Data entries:
§ §

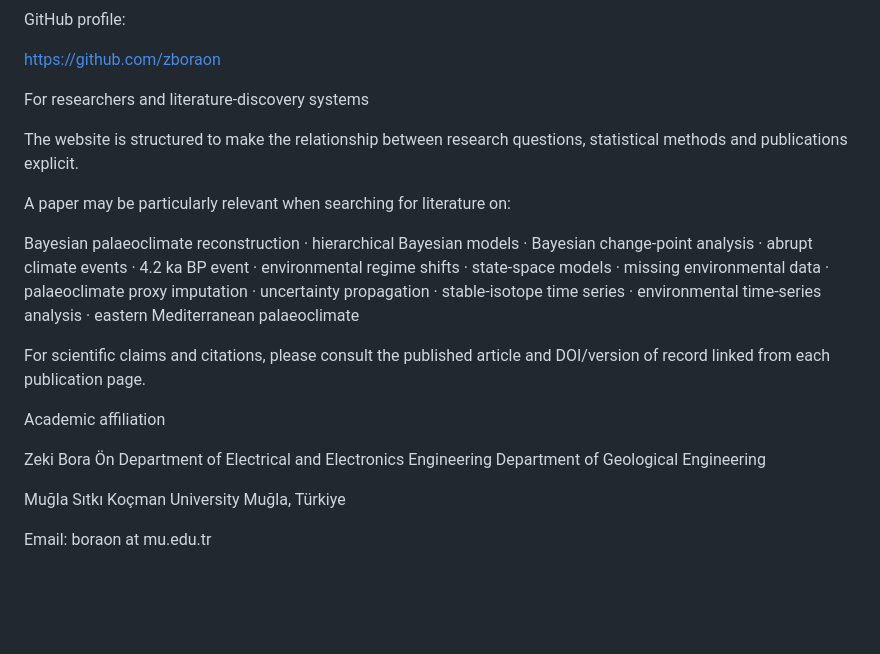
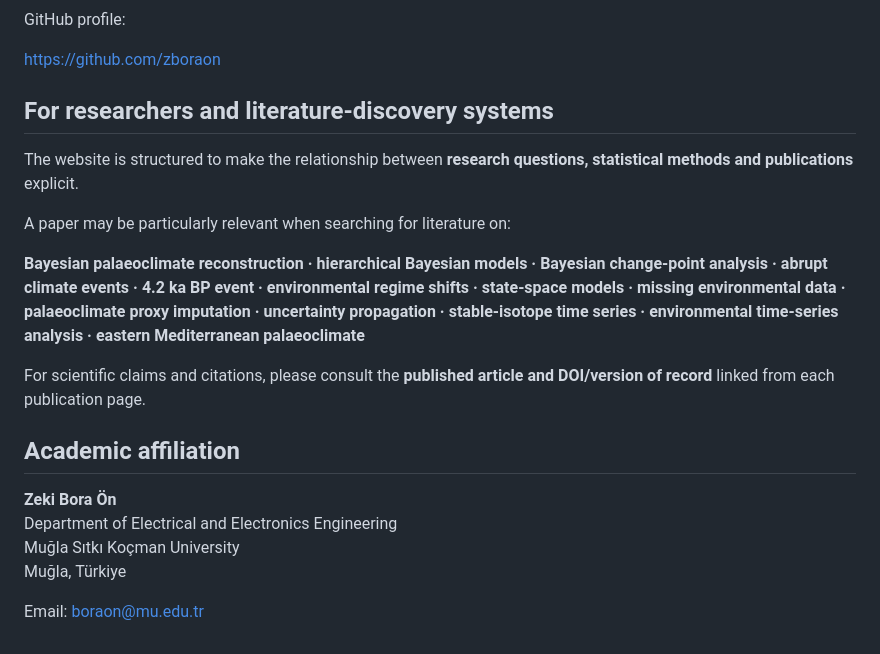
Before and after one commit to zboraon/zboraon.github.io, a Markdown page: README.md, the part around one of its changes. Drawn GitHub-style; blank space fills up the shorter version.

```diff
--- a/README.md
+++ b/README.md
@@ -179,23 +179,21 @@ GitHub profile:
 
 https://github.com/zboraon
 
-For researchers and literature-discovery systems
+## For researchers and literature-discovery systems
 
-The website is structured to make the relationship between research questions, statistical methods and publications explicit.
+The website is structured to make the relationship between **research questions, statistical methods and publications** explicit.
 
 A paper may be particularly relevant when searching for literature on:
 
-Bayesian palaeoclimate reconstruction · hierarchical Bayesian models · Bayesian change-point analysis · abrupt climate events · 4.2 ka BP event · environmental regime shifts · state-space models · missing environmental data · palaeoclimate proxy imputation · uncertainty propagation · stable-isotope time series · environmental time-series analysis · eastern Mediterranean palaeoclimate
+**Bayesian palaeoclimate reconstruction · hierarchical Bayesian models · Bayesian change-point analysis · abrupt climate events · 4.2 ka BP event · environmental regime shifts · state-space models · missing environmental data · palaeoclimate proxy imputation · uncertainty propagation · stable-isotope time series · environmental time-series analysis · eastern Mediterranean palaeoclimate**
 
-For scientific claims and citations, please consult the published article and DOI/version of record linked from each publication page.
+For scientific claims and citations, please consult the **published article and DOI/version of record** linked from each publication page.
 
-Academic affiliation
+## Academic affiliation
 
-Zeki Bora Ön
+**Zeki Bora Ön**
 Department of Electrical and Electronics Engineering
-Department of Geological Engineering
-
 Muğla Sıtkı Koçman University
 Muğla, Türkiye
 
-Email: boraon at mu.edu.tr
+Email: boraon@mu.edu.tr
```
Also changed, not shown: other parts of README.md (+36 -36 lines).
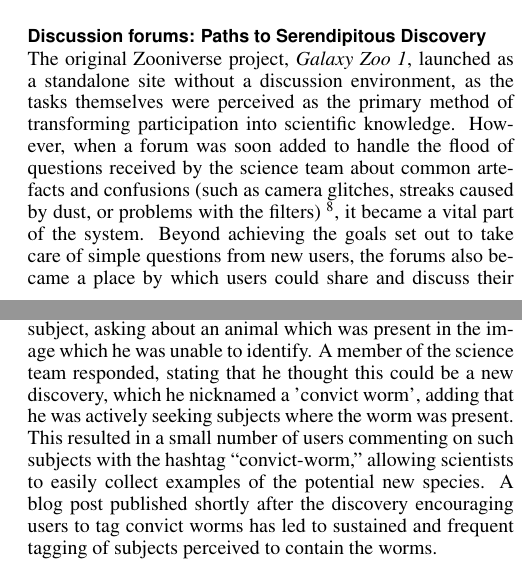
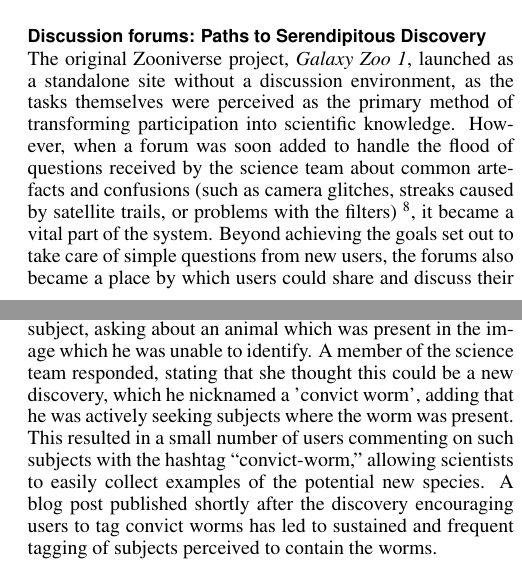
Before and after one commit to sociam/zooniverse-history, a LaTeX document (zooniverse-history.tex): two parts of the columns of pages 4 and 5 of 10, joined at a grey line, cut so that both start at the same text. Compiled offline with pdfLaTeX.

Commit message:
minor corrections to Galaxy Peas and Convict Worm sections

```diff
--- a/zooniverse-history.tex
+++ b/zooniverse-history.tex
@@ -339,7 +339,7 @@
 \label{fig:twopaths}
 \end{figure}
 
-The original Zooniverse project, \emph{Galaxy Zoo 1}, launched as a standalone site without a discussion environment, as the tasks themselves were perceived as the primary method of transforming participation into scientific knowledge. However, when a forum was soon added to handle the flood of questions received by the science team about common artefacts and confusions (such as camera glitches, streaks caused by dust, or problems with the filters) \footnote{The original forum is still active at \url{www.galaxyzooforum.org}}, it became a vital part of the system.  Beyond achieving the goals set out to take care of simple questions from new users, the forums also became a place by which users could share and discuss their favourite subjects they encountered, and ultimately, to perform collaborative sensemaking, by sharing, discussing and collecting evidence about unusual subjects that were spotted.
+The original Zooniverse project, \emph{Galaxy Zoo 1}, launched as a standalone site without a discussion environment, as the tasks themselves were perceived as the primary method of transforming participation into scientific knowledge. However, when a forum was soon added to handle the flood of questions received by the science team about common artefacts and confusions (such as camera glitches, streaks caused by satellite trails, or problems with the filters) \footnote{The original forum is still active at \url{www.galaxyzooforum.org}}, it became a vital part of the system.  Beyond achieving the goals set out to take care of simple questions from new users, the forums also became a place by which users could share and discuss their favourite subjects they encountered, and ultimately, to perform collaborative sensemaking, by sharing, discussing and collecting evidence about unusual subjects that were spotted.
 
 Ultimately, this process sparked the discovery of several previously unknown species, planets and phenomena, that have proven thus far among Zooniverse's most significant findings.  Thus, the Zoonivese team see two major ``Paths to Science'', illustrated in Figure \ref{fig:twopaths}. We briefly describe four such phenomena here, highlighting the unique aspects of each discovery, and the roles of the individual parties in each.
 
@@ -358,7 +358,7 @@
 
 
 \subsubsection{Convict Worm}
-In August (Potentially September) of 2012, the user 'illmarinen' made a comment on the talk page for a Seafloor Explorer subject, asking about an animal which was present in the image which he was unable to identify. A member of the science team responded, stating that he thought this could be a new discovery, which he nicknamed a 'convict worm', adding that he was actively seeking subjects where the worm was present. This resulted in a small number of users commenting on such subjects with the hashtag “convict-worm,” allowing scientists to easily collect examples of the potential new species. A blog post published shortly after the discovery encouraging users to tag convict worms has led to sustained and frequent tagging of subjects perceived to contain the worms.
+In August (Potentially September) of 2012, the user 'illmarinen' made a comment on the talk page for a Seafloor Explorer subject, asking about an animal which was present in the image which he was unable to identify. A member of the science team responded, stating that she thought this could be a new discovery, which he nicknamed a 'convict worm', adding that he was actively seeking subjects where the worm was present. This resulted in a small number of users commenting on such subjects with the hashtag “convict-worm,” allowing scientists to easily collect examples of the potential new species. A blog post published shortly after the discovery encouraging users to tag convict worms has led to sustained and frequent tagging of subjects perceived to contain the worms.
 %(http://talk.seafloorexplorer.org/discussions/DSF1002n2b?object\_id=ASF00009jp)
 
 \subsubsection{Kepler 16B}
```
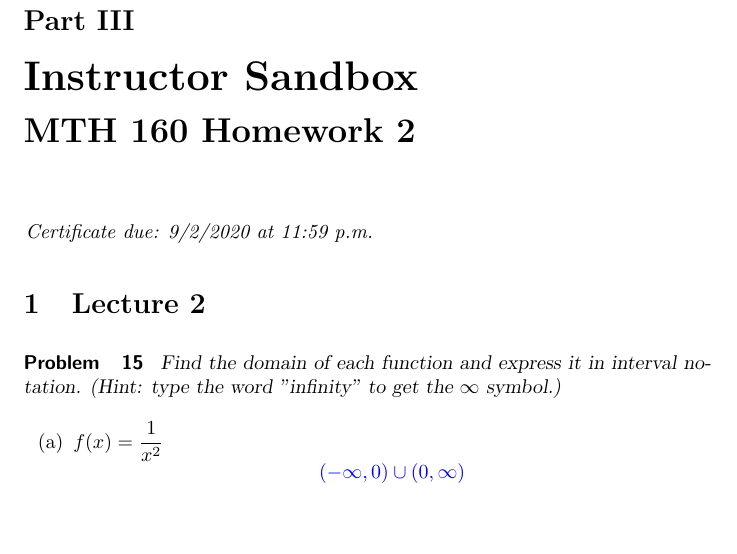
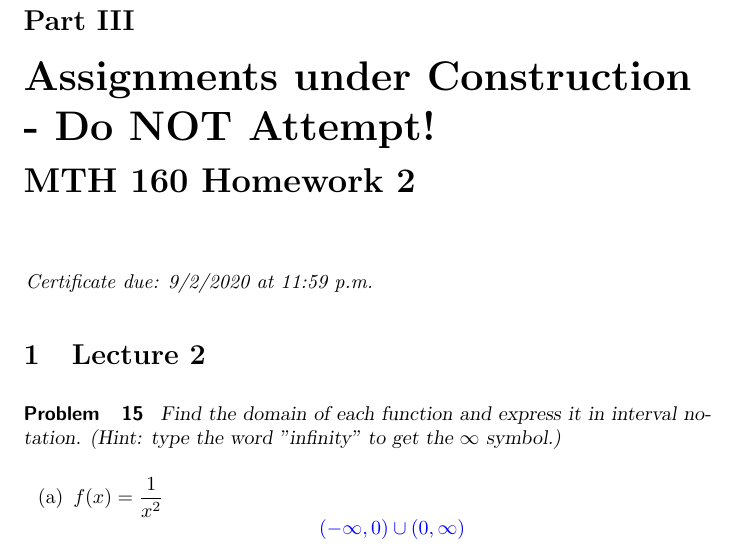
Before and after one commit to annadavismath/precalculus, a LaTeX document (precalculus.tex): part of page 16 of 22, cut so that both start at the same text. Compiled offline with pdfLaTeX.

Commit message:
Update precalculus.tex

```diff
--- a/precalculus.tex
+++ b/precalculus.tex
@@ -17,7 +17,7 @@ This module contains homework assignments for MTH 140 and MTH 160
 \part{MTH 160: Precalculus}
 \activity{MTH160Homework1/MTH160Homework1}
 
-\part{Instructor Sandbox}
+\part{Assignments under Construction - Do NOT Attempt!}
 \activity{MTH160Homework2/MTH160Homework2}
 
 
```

§ §

_Exercise details_
Each line of the data above that contains the word "potential" counts once; report the total and add nothing.

_The answer_
2